[30] See Soldatou Georgia(2009) “The doors of silence are opened: The gender dimension of work in the cleaning sector”, Newspaper Epohi, No. 954, 22 March 2009.

[31] See Psarra Aggelica (2009) “For a significant job of female nature”. Newspaper Avgi 22 March 2009, http://www.avgi.gr/NavigateActiongo.action?articleID=437740

[32] Members of the constituent political groups of SYRIZA (“Coalition of the Left of Movements and Ecology”, Communist Organization of Greece-KOE, International Labour Left-DEA, Democratic Social Movement-DIKKI, Renewing Communist Ecological Left-AKOA, Red Group, and  Roza Group) as well as members of the now rising independent political ecology party called “Ecologists-Greens” and members of the Network for Political and Social Rights which is the oldest of social movement organizations in Greece.

[33] See Vovou Sissy (mimeo) “The ugliest face of neoliberal employers” Transform. http://www.transform-network.org/index.php?id=392&L=0

[34] For the Greek branch of the organization and its activities, see their website www.poreiagynaikon.gr

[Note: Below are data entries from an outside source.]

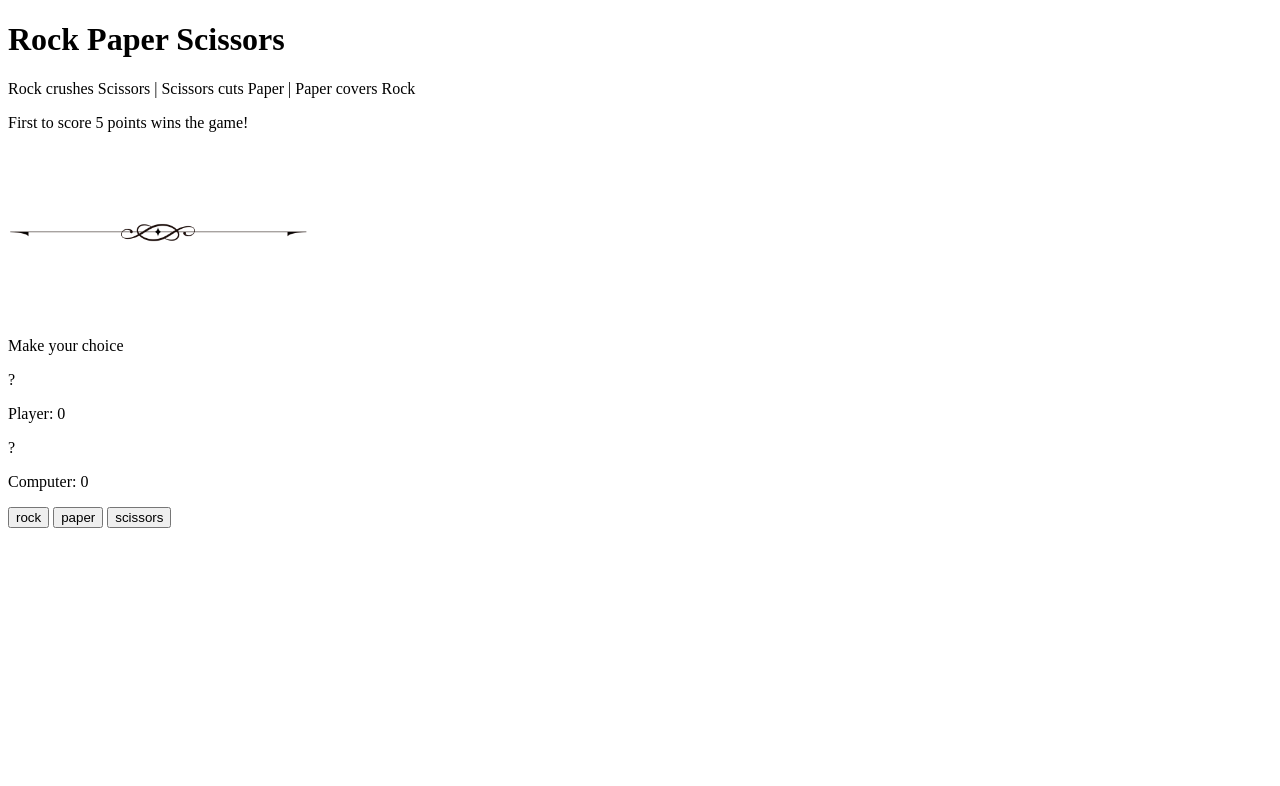
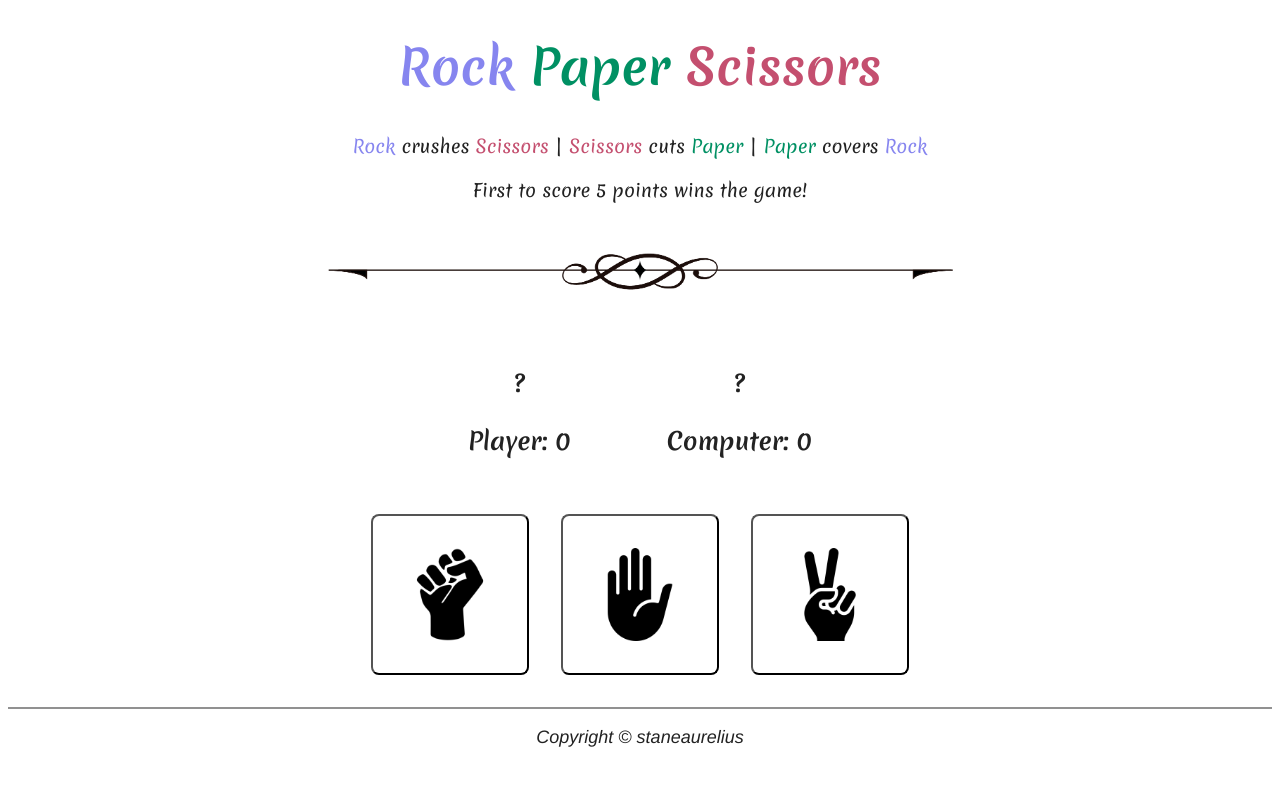
Before and after one commit to staneaurelius/front-end-foundation, a plain HTML site: page 03-rock-paper-scissors/index.html in a window 1280 px wide. Drawn offline with Linux system fonts and the light colour scheme.

Commit message:
Add CSS to rock-paper-scissors UI - Add footer to html - Add CSS for base UI

```diff
--- a/03-rock-paper-scissors/css/style.css
+++ b/03-rock-paper-scissors/css/style.css
@@ -0,0 +1,72 @@
+@import url('https://fonts.googleapis.com/css2?family=Allura&family=Merienda:wght@300..900&family=Roboto:ital,wght@0,100;0,300;0,400;0,500;0,700;0,900;1,100;1,300;1,400;1,500;1,700;1,900&display=swap');
+
+body {
+    font-family: "Merienda", "Allura", cursive;
+    color: #222;
+    text-align: center;
+}
+
+h1 {
+    font-size: 48px;
+}
+
+p {
+    font-size: 18px;
+}
+
+/* Heading styles */
+.rock {
+    color: #8685EF;
+}
+
+.paper {
+    color: #009063;
+}
+
+.scissors {
+    color: #C44F6F;
+}
+
+body > img {
+    object-fit: cover;
+    width: 50%;
+    height: 100px;
+}
+
+/* Scores */
+.scores {
+    display: flex;
+    justify-content: center;
+    gap: 96px;
+    margin: 16px 0 32px;
+}
+
+.scores p {
+    font-size: 24px;
+    font-weight: 700;
+}
+
+/* Choices */
+.choices {
+    display: flex;
+    justify-content: center;
+    gap: 32px;
+}
+
+button {
+    width: 12.5%;
+    background-color: #fff;
+    border-radius: 8px;
+    padding: 32px;
+}
+
+/* Footer */
+.footer {
+    margin-top: 32px;
+    border-top: 2px solid #919191;
+}
+
+.footer p {
+    font-family: Helvetica, Arial, sans-serif;
+    font-style: italic;
+}
--- a/03-rock-paper-scissors/index.html
+++ b/03-rock-paper-scissors/index.html
@@ -11,11 +11,10 @@
         <h1><span class="rock">Rock</span> <span class="paper">Paper</span> <span class="scissors">Scissors</span></h1>
         <p><span class="rock">Rock</span> crushes <span class="scissors">Scissors</span>  |  <span class="scissors">Scissors</span> cuts <span class="paper">Paper</span>  |  <span class="paper">Paper</span> covers <span class="rock">Rock</span></p>
         <p>First to score 5 points wins the game!</p>
-        <img src="images/decorative-line.png" alt="decorative line" width="300px">
+        <img src="images/decorative-line.png" alt="decorative line" width="320px" height="180px">
 
         <!-- Scores -->
         <div class="scores">
-            <p>Make your choice</p>
             <div class="player-score">
                 <p>?</p>
                 <p>Player: 0</p>
@@ -28,9 +27,14 @@
 
         <!-- Choices -->
         <div class="choices">
-            <button>rock</button>
-            <button>paper</button>
-            <button>scissors</button>
+            <button><img src="images/rock.png" alt="rock button choice" width="100%" height="100%"></button>
+            <button><img src="images/paper.png" alt="paper button choice" width="100%" height="100%"></button>
+            <button><img src="images/scissors.png" alt="scissors button choice" width="100%" height="100%"></button>
+        </div>
+
+        <!-- Footer -->
+        <div class="footer">
+            <p>Copyright &copy; staneaurelius</p>
         </div>
     </body>
 </html>
```
Also changed, not shown: 03-rock-paper-scissors/images/paper.png (added), 03-rock-paper-scissors/images/rock.png (added), 03-rock-paper-scissors/images/scissors.png (added).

[35] See Kechagia Voula (2009) “They disagree even for Kuneva” Newspaper Ta Nea, 18 february 2000, http://www.tanea.gr/default.asp?pid=2&ct=1&artid=4502785